Last year, the Supreme Court of Pakistan ordered a ban on YouTube and Facebook Inc (NASDAQ:FB) following the trailer release of the American film “Innocence of Muslims.” The trailer hurt Islamic sentiments around the world. Muslims considered it blasphemous and insulting. It provoked a clash in Pakistan, leaving 19 people dead. Facebook Inc (NASDAQ:FB) was soon exempted. The aim of blocking YouTube in the country was to prevent videos that hurt Muslim sentiments. However, the move has unintentionally been irritating business, students, NGOs, and educators.

The United States has asked Google Inc (NASDAQ:GOOG) to remove the video trailer of “Innocence of Muslims.” But the search engine giant refused to do so, saying that the video did not violate any of its policy standards. According to Google Inc (NASDAQ:GOOG)’s transparency report, YouTube is blocked in Iran, China, Pakistan and Tajikistan. The video sharing platform has localized versions in 56 other countries, according to the Associated Press.
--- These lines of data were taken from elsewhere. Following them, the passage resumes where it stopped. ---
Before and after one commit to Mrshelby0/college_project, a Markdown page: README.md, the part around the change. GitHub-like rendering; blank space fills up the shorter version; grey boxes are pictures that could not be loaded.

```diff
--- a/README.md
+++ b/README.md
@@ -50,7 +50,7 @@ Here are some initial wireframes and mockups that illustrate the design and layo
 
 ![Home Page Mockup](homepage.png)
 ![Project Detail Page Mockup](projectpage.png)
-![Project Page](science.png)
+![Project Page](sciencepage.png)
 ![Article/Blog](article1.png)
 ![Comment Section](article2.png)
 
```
An Internet advocacy group, Bytes for All, has challenged the censorship in Lahore High Court. It has rekindled the issue of how to protect the widespread public sentiment without affecting the flow of information. The activists argue that YouTube is just an example. The Pakistani government has occasionally blocked Twitter, Tumblr and Facebook Inc. as well. Though tech-savvy people can get around the censorship to access the website, most people can’t.

IT minister Anusha Rehman has avoided appearing at court proceedings so far. But this time, Bytes for All expects her to appear in court to testify as to why and how the government should continue to block the video sharing website.

Dilemma before Pakistan’s special committee

Pakistan has formed a special committee to figure out solutions and decide if YouTube should be unblocked. However, Bytes for All believes that there is no technical solution to the problem. Google Inc (NASDAQ:GOOG) isn’t incorporated in Pakistan, so it is not subject to the Lahore High Court’s decision. However, the search engine giant did request the Pakistan government bring an intermediary liability protection (ILP) law into effect, and clearly lay out the terms and conditions of taking down the contents from its websites.

Even if the government decides to go ahead with a filtering mechanism, Bytes for All will continue to oppose it as censorship. Installing filters will be a big challenge. A good option will be to launch a localized version of YouTube in Pakistan. That too seems difficult because, in that case, Google Inc (NASDAQ:GOOG) will require immunity from legal actions over any offending content. Pakistan doesn’t provide this kind of immunity.